§ Exercise goal
Copy the lines below that contain "tensor".

Collected data:
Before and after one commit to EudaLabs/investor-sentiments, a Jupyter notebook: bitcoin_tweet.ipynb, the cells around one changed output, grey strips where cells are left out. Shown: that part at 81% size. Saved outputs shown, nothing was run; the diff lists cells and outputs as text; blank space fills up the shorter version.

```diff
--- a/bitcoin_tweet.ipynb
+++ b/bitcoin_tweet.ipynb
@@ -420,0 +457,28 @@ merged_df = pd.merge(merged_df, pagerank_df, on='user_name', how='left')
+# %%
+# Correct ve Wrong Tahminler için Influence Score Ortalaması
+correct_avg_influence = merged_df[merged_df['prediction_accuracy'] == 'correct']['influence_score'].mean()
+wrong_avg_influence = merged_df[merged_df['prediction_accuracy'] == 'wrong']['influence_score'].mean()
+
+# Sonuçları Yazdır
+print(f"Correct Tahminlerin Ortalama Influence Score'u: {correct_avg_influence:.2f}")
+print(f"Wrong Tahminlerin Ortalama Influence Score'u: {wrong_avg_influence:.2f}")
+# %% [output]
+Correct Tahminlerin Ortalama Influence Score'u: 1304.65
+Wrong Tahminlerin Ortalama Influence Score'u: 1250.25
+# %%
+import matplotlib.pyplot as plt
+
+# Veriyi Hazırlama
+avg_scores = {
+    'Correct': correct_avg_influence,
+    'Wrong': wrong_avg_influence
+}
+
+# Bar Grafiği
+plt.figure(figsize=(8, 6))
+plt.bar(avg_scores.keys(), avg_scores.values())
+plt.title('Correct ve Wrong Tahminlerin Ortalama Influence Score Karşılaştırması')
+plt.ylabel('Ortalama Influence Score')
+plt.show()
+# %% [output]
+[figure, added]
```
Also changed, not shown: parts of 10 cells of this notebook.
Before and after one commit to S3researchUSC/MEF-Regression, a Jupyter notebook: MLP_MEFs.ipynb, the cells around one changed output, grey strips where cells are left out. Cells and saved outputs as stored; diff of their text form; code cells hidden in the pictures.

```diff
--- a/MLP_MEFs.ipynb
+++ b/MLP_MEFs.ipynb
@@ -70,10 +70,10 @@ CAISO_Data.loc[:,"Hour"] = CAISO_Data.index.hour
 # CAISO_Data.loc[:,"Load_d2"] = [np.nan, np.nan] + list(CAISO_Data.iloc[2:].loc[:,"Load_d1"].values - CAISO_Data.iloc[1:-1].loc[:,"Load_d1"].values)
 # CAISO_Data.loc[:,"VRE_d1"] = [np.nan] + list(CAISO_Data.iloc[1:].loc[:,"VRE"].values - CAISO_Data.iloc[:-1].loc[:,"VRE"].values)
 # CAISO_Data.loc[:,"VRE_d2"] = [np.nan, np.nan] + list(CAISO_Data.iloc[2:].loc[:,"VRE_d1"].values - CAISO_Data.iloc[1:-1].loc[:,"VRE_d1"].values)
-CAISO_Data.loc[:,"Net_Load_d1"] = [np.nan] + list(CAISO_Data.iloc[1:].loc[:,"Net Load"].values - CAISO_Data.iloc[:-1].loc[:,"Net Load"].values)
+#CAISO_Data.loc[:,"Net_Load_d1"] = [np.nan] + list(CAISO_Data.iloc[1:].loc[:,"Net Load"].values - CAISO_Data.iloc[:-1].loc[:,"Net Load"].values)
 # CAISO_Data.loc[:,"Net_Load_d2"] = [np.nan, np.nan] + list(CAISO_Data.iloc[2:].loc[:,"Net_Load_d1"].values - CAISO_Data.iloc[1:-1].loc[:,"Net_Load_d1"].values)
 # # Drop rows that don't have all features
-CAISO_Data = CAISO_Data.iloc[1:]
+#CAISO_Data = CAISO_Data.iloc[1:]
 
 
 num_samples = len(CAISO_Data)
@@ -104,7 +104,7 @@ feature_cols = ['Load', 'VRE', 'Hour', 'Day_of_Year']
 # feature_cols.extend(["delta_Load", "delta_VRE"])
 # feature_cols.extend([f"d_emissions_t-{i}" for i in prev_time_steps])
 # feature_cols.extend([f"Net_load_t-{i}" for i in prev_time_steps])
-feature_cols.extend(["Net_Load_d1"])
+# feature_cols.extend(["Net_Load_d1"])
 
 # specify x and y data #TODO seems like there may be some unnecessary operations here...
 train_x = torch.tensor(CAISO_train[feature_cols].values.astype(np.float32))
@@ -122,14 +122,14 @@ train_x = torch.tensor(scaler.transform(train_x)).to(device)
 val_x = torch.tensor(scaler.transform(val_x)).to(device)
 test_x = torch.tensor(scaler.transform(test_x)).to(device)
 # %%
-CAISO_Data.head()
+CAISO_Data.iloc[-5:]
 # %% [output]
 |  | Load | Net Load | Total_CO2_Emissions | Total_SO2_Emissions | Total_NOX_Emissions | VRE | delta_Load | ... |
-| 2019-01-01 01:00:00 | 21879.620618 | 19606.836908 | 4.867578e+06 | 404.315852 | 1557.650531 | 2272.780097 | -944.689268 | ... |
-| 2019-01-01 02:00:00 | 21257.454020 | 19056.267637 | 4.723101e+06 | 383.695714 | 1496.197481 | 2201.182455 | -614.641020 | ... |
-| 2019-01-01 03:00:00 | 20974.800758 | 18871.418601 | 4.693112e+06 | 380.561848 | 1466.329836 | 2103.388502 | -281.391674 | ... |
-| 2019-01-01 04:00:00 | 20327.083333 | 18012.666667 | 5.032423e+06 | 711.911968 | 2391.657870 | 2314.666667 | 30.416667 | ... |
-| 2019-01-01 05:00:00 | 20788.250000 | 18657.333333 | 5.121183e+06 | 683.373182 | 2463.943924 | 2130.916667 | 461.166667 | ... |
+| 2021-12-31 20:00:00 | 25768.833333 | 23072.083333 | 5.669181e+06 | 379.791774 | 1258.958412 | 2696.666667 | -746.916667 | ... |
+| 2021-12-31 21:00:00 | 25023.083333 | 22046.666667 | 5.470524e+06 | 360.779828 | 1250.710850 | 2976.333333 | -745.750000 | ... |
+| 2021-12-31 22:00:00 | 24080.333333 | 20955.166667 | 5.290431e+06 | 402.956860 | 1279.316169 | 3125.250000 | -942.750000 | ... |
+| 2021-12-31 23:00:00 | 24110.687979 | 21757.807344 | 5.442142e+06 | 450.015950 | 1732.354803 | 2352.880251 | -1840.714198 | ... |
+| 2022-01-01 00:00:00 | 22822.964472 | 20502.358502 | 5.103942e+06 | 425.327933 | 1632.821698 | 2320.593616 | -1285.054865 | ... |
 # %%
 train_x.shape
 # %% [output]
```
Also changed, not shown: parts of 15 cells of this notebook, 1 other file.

§ Answer below
 train_x = torch.tensor(CAISO_train[feature_cols].values.astype(np.float32))
@@ -122,14 +122,14 @@ train_x = torch.tensor(scaler.transform(train_x)).to(device)
 val_x = torch.tensor(scaler.transform(val_x)).to(device)
 test_x = torch.tensor(scaler.transform(test_x)).to(device)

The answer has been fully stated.